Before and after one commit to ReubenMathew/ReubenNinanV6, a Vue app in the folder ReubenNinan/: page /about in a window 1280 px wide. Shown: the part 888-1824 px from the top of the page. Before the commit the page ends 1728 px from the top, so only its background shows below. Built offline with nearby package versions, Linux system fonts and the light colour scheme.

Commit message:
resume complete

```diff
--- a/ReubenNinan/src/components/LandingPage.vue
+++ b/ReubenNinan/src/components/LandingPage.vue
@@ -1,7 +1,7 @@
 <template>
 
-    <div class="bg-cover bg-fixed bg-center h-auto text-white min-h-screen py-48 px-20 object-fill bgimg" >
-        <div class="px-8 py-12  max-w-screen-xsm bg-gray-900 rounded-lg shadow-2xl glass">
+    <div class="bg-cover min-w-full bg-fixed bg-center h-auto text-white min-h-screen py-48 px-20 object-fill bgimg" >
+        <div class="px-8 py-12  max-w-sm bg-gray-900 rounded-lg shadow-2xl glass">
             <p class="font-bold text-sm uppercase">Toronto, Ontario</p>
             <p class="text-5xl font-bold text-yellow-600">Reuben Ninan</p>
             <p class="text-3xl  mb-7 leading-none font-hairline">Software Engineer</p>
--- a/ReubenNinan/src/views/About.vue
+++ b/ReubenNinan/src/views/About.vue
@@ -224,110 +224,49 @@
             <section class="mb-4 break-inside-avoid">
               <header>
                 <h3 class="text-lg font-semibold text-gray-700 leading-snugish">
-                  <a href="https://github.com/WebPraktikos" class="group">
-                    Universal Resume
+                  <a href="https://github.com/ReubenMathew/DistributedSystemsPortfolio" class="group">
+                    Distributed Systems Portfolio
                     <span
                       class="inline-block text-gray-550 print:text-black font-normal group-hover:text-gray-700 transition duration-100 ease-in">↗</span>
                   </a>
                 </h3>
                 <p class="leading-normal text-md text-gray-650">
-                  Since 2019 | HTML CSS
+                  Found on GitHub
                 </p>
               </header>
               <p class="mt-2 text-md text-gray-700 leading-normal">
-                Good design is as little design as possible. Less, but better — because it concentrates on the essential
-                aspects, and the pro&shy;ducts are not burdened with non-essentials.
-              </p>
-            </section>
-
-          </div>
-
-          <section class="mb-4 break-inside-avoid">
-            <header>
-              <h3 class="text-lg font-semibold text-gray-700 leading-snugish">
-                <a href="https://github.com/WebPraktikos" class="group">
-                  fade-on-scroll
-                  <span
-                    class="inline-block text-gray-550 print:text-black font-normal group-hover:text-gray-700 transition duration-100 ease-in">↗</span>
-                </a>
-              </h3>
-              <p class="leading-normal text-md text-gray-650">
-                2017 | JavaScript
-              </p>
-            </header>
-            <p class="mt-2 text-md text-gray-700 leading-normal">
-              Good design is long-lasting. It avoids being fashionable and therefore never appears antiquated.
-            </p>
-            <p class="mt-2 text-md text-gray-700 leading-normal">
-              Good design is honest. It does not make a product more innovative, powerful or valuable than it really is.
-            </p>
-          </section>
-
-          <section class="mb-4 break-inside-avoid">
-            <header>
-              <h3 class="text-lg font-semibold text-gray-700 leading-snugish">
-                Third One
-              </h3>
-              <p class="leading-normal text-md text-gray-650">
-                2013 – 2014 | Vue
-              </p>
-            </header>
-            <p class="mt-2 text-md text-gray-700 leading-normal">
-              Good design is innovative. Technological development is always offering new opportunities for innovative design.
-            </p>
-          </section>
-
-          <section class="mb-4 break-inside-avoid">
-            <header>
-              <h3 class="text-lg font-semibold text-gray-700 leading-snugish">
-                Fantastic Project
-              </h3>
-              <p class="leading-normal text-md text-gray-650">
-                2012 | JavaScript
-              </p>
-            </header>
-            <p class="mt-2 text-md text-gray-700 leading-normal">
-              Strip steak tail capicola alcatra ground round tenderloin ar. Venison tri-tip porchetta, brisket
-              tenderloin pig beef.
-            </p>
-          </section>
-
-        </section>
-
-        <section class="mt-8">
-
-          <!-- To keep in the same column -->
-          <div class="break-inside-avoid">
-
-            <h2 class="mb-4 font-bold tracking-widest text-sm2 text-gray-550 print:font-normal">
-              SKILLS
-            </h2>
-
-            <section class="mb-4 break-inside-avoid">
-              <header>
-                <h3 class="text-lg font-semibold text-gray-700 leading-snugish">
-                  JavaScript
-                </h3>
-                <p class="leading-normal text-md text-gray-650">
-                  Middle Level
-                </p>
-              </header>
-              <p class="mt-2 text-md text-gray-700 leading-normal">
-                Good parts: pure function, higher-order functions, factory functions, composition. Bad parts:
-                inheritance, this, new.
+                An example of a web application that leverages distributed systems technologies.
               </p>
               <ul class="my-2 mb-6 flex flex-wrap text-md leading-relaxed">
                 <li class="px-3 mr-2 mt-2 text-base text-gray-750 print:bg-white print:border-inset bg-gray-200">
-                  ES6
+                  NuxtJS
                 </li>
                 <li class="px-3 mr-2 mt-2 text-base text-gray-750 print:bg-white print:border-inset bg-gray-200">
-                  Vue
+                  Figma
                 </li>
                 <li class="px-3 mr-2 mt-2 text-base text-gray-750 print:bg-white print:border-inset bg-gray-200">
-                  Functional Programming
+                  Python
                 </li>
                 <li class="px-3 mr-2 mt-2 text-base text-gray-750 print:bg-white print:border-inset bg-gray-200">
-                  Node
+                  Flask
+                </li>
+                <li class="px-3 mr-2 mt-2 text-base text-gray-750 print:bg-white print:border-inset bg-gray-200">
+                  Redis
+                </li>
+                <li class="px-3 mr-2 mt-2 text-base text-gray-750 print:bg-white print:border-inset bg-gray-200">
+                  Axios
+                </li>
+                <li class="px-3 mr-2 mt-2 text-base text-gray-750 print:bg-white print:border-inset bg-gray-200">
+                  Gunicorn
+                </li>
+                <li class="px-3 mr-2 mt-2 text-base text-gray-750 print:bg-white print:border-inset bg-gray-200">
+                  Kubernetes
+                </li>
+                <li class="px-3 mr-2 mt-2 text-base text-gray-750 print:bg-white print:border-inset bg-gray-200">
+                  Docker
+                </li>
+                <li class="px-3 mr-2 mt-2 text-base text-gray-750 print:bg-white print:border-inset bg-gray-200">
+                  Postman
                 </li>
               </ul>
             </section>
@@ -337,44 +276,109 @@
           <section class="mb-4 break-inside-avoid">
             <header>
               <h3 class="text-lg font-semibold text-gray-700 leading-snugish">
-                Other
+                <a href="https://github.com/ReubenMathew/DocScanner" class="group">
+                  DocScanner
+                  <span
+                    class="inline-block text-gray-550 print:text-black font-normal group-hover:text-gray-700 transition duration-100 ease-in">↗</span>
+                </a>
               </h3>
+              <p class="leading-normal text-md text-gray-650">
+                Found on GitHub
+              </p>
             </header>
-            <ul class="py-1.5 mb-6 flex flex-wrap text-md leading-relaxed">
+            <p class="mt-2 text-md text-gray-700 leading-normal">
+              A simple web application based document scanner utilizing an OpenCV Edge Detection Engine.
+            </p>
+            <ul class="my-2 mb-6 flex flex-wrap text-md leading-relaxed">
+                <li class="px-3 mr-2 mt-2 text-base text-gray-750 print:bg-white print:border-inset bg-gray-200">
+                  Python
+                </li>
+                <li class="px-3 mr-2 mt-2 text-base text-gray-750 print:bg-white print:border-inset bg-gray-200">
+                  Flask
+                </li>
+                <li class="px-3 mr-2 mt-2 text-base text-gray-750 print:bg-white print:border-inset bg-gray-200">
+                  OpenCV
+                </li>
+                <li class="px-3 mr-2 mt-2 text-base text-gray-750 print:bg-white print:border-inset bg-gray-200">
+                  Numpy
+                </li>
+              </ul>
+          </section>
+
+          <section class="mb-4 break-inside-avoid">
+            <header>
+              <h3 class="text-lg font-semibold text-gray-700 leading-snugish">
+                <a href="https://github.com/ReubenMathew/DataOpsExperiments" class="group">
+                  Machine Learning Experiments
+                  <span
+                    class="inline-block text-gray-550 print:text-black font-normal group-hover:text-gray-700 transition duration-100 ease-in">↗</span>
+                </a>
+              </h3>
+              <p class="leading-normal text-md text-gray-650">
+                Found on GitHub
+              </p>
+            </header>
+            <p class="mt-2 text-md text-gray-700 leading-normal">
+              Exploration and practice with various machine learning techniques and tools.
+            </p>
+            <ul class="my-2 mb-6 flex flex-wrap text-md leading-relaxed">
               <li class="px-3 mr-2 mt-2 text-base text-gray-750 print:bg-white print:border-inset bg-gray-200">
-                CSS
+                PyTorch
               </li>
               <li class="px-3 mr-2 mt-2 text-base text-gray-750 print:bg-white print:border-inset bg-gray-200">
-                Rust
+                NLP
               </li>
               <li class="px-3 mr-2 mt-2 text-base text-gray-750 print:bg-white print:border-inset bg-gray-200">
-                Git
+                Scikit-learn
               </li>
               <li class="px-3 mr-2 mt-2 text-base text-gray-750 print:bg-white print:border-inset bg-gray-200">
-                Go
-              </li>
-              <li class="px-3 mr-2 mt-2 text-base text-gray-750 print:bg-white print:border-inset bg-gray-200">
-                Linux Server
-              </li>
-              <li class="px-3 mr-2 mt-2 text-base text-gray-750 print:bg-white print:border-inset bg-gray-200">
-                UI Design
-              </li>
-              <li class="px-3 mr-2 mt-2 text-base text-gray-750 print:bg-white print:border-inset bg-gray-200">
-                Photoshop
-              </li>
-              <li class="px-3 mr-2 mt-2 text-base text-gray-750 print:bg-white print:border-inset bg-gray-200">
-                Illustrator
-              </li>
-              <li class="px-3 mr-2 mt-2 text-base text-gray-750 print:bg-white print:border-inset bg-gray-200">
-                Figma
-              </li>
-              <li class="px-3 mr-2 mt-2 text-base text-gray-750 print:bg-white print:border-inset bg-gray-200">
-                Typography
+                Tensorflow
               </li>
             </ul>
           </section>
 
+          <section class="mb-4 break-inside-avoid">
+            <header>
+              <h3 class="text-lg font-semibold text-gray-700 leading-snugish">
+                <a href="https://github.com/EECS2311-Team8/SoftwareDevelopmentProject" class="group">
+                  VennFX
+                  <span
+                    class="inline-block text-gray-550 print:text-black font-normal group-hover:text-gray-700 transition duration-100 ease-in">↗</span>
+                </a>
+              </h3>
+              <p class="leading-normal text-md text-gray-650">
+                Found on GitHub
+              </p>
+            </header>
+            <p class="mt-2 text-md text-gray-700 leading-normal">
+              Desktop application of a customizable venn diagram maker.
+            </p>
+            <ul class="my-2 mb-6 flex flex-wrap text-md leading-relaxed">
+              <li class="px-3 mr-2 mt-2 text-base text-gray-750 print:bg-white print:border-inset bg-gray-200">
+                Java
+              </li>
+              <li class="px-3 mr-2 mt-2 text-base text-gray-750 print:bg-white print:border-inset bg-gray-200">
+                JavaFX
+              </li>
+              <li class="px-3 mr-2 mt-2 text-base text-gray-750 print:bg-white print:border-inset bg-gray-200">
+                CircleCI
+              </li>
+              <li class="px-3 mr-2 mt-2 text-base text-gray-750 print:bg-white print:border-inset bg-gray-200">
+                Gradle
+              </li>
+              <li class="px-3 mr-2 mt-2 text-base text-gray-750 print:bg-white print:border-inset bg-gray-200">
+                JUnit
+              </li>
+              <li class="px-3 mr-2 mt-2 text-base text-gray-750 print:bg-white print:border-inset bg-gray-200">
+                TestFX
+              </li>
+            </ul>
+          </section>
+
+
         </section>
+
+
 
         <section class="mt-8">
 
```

* * * * * * * * *

Task prompt – Within the lines above, find those holding the word "fixed" and copy them.

Answer below –
-    <div class="bg-cover bg-fixed bg-center h-auto text-white min-h-screen py-48 px-20 object-fill bgimg" >
+    <div class="bg-cover min-w-full bg-fixed bg-center h-auto text-white min-h-screen py-48 px-20 object-fill bgimg" >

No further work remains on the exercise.